An online YouGov poll of 1,688 adults surveyed in late June revealed that 28% said it should be easier for people to alter their legal gender status whereas 47% said they opposed such a move, according to the U.K. Times.
The U.K. government estimates that between 200,000 and 500,000 people in the U.K. identify as transgender. Among those, some 5,500 have been legally allowed to change the gender listed on their birth certificate.
It also found that most oppose giving "transgender women or men access to single-sex changing rooms or lavatories than support it unless they have had gender reassignment surgery," The U.K. Times added.
The poll results follow many months of contentious debate over proposed updates to the Gender Recognition Act. With Prime Minister Boris Johnson and the Tories sweeping victory in the December elections, the controversial reforms were largely seen as dead given the electorate's opposition to making such changes.
YouGov's data revealed that U.K. citizens distinguish between the freedom to self-identify as transgender and being legally recognized as such. The vast majority of respondents said that if someone desires to change their legal gender, the requirement that a medical doctor sign off on it should remain, as should the requirement that the person desiring to change his or her legal gender live as the opposite gender for at least two years beforehand.
"Forty percent agreed with the statement 'a transgender woman is a woman' while 36 percent disagreed. More people supported than opposed trans people’s right in principle to access to single-sex spaces, but this was reversed when asked whether this should apply to those who have not had gender reassignment surgery," the U.K. Times reported.
"When asked if a doctor’s approval should no longer be required 16 percent agreed and 63 percent did not.
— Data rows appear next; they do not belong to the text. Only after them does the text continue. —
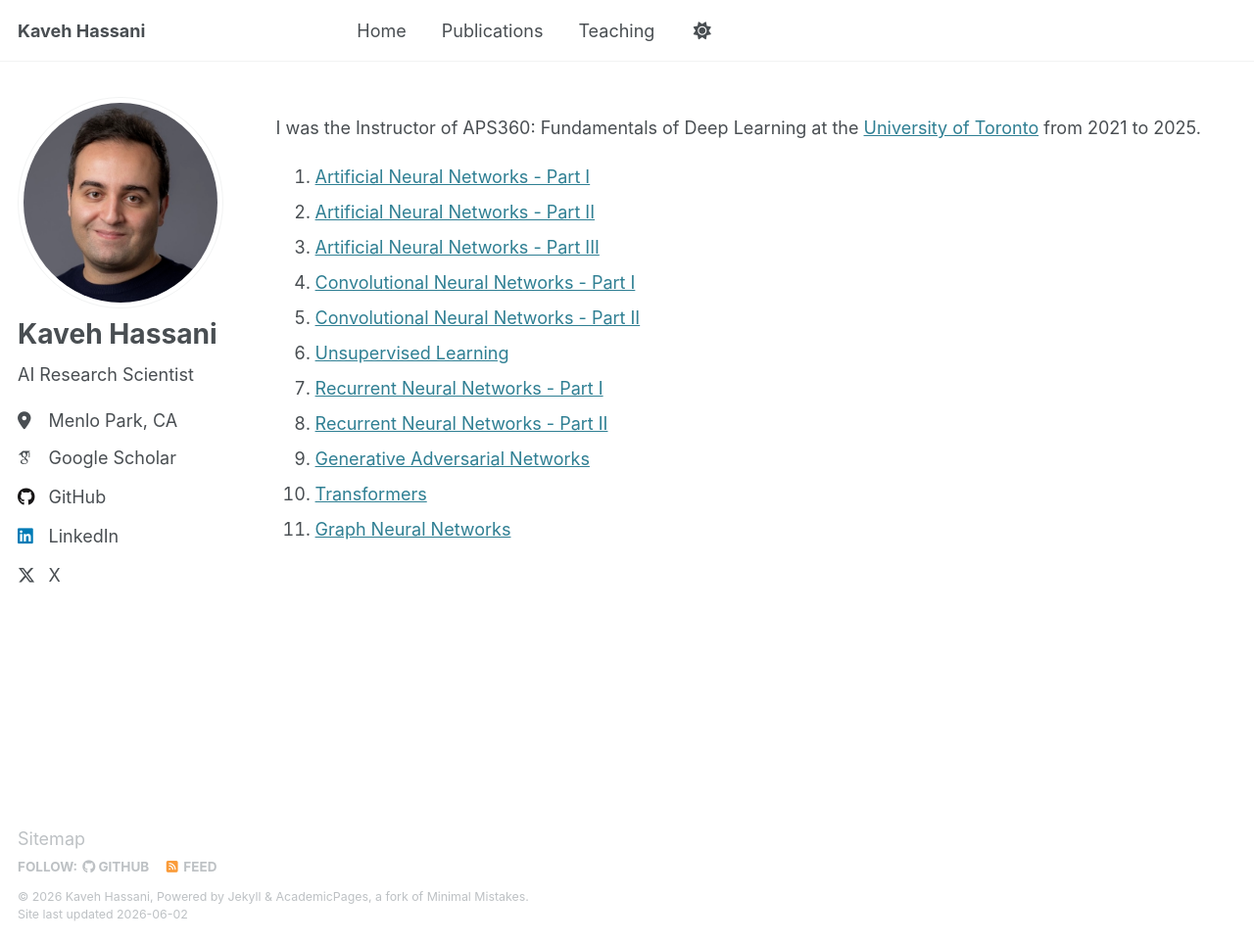
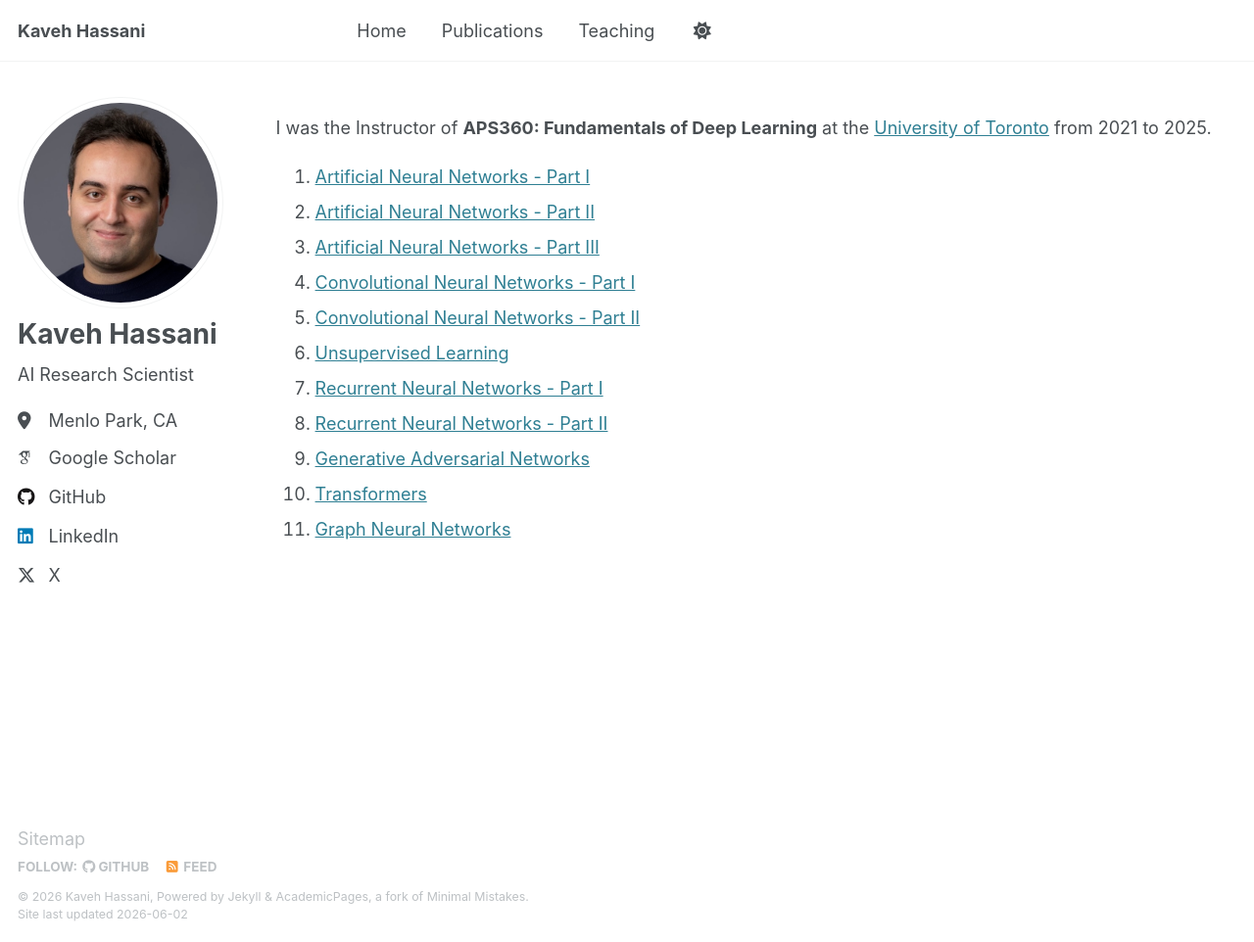
Before and after one commit to kavehhassani/kavehhassani.github.io, a Jekyll site: the page built from _pages/teaching.html, in a window 1280 px wide and 962 px high. Shown: the whole window at 98% size. Built offline with Jekyll 4.4.1, drawn with Linux system fonts in a browser that asks for light colours; some web fonts are replaced.

```diff
--- a/_pages/teaching.html
+++ b/_pages/teaching.html
@@ -6,7 +6,7 @@ author_profile: true
 ---
 
 <p>
-  I was the Instructor of APS360: Fundamentals of Deep Learning at the <a href="https://www.utoronto.ca/">University of Toronto</a> from 2021 to 2025.
+  I was the Instructor of <b>APS360: Fundamentals of Deep Learning</b> at the <a href="https://www.utoronto.ca/">University of Toronto</a> from 2021 to 2025.
 </p>
 <ol>
   <li><a href="/files/teaching/Lecture 1. Artificial Neural Networks - Part I.pdf" target="_blank">Artificial Neural Networks - Part I</a></li>
```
The figures were almost the same for the two-year requirement."
Along with the reported plans to ditch proposed changes to the Gender Recognition Act, Equalities Minister Liz Truss announced earlier this year that the U.K. would soon ban doctors from prescribing experimental puberty blockers and cross-sex hormones to trans-identifying minors.
Keira Bell, who is a 23-year-old detransitioner — someone who once identified as transgender — was one such minor who underwent the experimental treatments at the London-based Tavistock gender clinic and is now part of a lawsuit against the NHS clinic.
"I am angry about the whole situation because of how things have turned out for me based on the medical pathway that I was put on, but I'm now just trying to focus on changing the system for the better and making it better for minors and children," Bell said in an interview with Sky News.
"I should have been told to wait and not affirmed in my gender identity I was claiming to have and given intensive therapy basically to make sure that I was on the right track for things and investigate the feelings I was having to figure out how I got to that stage."